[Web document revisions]
----
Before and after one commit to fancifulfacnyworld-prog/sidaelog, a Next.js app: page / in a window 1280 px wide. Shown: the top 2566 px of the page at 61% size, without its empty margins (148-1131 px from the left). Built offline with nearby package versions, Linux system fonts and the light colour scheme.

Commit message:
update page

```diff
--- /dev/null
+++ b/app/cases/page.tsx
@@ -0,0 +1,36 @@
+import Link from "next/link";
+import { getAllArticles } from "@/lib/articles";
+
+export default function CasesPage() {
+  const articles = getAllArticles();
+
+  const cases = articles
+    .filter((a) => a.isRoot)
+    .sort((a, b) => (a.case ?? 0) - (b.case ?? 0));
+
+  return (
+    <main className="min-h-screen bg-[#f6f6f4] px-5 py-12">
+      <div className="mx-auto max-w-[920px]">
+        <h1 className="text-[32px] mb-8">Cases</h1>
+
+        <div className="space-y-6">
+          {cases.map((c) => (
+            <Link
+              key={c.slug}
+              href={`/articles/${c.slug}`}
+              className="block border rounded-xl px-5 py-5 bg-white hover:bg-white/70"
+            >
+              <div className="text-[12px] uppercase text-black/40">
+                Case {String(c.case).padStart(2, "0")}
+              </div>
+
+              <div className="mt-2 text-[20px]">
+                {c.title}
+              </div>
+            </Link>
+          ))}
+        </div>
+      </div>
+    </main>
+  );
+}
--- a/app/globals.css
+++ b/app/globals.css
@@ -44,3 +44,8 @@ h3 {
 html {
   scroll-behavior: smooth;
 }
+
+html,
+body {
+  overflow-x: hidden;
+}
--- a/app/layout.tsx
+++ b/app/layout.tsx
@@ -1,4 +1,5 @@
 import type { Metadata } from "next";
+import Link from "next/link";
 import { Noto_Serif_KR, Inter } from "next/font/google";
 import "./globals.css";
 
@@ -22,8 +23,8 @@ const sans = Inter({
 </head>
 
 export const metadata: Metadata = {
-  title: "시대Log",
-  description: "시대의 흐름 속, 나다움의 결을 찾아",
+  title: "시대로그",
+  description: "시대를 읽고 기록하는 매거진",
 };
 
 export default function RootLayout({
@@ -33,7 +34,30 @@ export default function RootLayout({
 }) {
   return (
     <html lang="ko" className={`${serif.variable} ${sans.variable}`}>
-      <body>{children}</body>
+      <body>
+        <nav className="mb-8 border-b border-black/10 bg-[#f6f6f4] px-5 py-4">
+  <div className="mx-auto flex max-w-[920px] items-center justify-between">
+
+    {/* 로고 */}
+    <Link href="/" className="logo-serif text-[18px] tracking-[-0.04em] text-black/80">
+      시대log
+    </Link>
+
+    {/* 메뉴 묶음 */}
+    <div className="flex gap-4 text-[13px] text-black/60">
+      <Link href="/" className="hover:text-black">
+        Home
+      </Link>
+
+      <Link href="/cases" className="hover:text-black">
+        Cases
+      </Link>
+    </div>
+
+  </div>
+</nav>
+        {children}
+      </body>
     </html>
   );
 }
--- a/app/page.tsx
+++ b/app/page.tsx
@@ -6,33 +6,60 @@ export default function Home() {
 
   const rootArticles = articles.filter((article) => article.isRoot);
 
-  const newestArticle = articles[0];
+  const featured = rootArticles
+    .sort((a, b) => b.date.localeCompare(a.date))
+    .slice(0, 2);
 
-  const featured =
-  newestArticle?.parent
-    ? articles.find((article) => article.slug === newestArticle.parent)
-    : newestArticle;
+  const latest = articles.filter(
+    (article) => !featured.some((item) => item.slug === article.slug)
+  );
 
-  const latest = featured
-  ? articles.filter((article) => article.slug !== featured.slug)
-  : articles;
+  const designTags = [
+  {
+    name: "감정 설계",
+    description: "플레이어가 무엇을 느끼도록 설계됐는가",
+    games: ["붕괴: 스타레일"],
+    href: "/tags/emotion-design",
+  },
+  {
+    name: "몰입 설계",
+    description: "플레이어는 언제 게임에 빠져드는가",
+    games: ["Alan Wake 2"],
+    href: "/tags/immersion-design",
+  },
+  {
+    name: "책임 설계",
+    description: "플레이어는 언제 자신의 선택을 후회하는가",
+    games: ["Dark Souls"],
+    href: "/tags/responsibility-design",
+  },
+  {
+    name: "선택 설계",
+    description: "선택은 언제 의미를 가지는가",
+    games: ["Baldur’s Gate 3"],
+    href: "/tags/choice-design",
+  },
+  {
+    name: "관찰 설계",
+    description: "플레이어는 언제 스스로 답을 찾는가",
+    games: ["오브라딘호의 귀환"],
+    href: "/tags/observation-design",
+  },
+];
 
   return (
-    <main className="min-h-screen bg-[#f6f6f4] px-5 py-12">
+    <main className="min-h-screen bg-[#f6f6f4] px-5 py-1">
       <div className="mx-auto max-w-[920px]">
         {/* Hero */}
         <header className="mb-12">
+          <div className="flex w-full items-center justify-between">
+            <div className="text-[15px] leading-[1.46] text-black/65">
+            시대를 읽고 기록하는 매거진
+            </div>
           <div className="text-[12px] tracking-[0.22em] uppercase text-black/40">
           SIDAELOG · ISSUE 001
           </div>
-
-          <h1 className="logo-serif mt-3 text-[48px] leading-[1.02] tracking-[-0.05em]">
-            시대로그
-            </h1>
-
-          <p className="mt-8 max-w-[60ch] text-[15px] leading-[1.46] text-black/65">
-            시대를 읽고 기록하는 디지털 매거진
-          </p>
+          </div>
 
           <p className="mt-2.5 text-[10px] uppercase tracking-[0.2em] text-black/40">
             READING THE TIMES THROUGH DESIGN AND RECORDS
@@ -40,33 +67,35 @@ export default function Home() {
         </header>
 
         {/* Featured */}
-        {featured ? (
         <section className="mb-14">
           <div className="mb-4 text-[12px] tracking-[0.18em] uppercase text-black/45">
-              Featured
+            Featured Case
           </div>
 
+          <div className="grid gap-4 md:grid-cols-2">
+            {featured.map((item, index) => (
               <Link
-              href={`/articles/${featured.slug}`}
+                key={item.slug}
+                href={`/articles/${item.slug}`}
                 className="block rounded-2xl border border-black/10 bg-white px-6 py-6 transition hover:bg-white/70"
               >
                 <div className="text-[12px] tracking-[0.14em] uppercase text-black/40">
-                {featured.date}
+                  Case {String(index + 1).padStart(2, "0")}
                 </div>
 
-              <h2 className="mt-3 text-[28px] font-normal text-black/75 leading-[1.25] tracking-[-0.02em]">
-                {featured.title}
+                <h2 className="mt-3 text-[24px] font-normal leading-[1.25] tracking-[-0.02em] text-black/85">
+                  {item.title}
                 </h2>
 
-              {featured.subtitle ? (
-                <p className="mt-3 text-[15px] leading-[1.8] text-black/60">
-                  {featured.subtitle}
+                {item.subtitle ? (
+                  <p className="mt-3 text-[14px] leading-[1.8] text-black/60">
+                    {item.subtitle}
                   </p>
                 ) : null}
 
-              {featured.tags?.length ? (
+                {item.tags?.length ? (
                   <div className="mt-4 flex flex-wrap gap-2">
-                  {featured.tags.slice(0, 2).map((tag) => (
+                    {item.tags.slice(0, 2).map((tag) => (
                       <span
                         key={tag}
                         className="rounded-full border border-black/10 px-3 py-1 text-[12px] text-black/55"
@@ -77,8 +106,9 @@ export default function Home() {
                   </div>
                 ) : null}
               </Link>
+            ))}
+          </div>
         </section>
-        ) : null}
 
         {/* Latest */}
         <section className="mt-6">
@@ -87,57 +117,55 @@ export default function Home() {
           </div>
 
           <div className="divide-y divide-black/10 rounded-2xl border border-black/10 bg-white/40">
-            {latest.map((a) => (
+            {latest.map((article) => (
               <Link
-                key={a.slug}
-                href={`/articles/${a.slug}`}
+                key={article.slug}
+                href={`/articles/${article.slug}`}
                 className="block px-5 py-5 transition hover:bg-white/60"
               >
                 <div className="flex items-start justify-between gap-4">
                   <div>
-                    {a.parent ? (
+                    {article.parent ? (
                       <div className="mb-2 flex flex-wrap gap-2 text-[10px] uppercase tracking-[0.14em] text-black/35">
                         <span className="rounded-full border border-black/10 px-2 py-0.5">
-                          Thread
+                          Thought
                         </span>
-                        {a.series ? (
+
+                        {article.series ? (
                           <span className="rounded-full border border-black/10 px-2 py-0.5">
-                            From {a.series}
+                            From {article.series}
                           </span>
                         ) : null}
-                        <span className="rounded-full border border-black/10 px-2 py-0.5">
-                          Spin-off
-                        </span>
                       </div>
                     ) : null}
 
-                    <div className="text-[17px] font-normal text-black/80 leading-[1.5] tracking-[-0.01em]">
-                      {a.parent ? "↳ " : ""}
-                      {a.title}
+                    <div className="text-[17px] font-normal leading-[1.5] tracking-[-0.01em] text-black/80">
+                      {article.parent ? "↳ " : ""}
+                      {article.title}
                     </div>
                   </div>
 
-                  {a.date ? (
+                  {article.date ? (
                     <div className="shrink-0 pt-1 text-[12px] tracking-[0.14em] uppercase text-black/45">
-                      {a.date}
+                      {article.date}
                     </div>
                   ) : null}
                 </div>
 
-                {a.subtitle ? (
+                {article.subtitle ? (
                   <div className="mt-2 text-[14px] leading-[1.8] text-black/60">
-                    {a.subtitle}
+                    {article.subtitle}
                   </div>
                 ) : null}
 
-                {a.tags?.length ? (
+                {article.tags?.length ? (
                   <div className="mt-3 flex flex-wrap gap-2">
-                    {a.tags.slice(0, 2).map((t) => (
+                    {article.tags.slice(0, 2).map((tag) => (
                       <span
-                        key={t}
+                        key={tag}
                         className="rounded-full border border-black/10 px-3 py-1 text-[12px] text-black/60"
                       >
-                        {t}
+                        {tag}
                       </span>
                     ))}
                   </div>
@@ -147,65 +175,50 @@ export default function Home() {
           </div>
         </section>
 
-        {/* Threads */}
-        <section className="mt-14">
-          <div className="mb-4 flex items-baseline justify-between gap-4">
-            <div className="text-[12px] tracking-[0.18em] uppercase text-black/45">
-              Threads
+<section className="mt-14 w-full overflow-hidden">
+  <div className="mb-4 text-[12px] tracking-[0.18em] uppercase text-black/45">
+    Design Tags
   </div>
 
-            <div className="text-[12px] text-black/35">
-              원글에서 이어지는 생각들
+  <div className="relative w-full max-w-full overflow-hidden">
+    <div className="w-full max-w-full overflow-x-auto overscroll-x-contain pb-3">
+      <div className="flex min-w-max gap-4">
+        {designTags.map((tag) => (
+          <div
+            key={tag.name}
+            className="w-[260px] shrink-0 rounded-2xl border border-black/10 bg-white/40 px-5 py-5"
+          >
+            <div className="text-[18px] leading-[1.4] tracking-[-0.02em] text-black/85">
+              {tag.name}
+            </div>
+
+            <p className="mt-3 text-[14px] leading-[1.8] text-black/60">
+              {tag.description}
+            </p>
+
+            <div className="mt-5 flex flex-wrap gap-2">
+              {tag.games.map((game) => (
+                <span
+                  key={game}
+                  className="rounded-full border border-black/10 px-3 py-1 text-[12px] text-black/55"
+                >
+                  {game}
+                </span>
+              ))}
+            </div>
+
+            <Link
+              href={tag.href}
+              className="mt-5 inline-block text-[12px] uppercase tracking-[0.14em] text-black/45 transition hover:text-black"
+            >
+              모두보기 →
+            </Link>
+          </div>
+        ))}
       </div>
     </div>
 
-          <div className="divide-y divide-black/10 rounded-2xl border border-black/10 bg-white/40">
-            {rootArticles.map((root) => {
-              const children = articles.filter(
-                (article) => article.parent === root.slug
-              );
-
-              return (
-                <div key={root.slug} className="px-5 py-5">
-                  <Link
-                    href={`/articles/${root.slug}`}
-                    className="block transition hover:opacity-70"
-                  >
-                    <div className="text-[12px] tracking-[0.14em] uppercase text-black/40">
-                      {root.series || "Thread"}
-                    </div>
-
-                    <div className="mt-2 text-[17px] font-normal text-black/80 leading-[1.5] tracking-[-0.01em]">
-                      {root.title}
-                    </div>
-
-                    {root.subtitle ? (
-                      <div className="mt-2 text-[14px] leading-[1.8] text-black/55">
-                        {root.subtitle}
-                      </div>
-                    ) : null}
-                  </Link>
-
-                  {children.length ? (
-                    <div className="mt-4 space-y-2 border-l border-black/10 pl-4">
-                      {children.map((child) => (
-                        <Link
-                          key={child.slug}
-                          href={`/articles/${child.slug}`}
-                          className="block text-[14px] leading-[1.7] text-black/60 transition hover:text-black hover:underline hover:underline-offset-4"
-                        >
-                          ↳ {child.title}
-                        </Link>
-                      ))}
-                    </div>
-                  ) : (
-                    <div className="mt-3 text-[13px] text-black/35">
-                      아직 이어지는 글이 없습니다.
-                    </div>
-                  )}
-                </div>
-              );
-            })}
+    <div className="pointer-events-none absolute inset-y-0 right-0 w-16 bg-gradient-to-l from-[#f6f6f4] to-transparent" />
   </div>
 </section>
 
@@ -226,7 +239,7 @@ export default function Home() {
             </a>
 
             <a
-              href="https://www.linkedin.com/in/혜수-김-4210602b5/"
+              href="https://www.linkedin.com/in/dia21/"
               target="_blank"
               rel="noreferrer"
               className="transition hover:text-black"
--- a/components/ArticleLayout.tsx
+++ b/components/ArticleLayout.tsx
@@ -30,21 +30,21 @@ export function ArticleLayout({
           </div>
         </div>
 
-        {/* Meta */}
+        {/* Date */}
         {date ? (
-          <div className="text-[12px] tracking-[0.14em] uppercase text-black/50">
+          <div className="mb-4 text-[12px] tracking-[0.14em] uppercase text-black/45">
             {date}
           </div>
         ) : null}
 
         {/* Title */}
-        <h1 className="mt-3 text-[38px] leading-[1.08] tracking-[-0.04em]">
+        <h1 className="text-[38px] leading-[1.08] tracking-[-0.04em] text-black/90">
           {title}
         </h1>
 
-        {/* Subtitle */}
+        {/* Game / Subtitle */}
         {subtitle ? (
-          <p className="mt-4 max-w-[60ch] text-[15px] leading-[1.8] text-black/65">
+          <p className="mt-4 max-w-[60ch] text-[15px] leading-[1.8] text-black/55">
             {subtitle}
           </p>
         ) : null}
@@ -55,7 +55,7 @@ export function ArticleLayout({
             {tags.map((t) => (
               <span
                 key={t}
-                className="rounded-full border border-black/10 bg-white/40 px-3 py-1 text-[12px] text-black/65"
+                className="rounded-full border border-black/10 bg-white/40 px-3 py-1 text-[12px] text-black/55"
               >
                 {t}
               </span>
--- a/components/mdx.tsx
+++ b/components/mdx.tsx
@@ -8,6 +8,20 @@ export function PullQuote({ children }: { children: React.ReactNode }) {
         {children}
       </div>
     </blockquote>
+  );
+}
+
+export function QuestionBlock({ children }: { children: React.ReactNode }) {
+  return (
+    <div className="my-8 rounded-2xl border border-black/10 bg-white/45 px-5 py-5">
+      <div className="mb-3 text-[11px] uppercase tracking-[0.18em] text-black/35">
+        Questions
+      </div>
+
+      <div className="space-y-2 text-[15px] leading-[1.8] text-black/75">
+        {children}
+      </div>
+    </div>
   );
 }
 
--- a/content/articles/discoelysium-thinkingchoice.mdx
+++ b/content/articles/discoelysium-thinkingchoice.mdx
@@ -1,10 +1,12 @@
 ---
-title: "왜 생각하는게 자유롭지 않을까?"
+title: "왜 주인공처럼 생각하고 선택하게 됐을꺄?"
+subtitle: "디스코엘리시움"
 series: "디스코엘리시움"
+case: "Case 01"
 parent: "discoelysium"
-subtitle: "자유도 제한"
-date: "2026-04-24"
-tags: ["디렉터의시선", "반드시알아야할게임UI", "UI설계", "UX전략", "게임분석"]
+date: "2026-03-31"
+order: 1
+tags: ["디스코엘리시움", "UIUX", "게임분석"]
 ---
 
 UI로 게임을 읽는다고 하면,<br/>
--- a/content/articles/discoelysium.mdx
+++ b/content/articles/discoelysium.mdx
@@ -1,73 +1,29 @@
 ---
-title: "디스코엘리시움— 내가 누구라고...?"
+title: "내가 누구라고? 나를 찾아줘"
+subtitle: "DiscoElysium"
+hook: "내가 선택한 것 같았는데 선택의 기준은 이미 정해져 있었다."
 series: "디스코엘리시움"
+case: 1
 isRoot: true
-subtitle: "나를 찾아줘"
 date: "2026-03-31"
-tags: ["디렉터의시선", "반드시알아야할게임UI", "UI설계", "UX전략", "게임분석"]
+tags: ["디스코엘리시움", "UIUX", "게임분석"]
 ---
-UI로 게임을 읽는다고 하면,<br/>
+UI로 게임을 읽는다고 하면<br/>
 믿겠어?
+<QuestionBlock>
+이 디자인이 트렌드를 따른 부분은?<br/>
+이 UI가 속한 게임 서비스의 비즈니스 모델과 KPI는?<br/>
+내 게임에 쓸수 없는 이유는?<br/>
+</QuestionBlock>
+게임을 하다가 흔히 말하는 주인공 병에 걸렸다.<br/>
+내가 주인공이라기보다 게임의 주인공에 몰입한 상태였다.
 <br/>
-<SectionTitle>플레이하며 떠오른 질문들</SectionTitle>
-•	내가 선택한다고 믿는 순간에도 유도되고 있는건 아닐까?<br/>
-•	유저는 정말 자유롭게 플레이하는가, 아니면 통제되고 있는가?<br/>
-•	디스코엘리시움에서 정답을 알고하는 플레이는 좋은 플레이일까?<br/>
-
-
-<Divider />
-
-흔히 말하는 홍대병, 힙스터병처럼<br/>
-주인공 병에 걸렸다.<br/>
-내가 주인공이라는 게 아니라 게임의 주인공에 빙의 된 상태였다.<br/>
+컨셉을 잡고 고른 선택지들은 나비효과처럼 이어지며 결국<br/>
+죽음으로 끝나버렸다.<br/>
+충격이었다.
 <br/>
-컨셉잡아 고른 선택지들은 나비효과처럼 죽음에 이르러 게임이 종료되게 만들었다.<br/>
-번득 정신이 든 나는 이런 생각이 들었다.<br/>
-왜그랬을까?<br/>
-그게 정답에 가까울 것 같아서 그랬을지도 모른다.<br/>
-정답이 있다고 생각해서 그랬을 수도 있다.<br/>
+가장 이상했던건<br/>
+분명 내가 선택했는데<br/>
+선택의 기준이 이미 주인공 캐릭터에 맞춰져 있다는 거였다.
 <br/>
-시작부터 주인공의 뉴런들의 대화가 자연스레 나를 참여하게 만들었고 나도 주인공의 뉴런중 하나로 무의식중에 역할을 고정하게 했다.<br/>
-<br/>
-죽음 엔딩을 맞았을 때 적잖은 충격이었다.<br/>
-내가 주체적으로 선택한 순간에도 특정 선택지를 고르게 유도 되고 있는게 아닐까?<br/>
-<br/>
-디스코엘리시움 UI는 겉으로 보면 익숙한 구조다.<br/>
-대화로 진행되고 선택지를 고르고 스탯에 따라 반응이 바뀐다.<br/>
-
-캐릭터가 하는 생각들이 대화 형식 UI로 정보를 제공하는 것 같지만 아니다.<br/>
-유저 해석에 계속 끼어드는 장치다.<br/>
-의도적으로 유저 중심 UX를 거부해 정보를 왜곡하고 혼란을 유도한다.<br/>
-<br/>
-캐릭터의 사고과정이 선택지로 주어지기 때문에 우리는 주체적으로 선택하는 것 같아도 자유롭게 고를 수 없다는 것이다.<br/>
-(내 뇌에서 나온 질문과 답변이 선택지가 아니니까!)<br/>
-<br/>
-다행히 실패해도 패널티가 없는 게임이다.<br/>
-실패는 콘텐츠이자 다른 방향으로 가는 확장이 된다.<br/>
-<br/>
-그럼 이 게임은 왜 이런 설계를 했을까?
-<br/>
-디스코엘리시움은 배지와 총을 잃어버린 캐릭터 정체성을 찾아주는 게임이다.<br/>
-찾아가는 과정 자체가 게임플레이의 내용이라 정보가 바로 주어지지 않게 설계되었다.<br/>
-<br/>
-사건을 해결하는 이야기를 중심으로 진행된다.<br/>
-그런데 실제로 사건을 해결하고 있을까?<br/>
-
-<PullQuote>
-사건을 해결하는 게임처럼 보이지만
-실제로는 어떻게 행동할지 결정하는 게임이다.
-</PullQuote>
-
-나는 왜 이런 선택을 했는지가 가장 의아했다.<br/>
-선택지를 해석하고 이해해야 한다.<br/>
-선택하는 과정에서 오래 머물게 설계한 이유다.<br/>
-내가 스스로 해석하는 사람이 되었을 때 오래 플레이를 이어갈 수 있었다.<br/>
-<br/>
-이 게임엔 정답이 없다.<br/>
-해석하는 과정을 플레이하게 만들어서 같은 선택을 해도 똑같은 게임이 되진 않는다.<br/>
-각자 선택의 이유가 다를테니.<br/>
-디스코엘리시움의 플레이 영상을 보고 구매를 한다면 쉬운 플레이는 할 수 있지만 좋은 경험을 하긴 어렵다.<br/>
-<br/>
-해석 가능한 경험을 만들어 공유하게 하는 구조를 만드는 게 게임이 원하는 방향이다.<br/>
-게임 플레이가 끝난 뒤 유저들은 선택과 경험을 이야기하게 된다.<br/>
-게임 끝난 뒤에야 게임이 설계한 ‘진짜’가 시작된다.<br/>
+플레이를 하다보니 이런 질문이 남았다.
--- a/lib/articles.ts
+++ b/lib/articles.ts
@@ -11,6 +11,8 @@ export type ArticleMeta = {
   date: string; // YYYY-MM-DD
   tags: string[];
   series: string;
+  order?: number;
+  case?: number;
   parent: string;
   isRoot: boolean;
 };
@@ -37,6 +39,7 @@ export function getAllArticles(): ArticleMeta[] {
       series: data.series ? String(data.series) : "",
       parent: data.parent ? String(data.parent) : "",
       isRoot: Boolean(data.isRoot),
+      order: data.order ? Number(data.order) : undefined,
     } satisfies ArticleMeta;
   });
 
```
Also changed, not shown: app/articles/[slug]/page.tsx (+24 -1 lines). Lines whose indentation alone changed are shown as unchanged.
----
» **TASK**
Wherever the word "overflow" occurs in the data, copy that whole line.

» **RESPONSE**
+  overflow-x: hidden;
+<section className="mt-14 w-full overflow-hidden">
+  <div className="relative w-full max-w-full overflow-hidden">
+    <div className="w-full max-w-full overflow-x-auto overscroll-x-contain pb-3">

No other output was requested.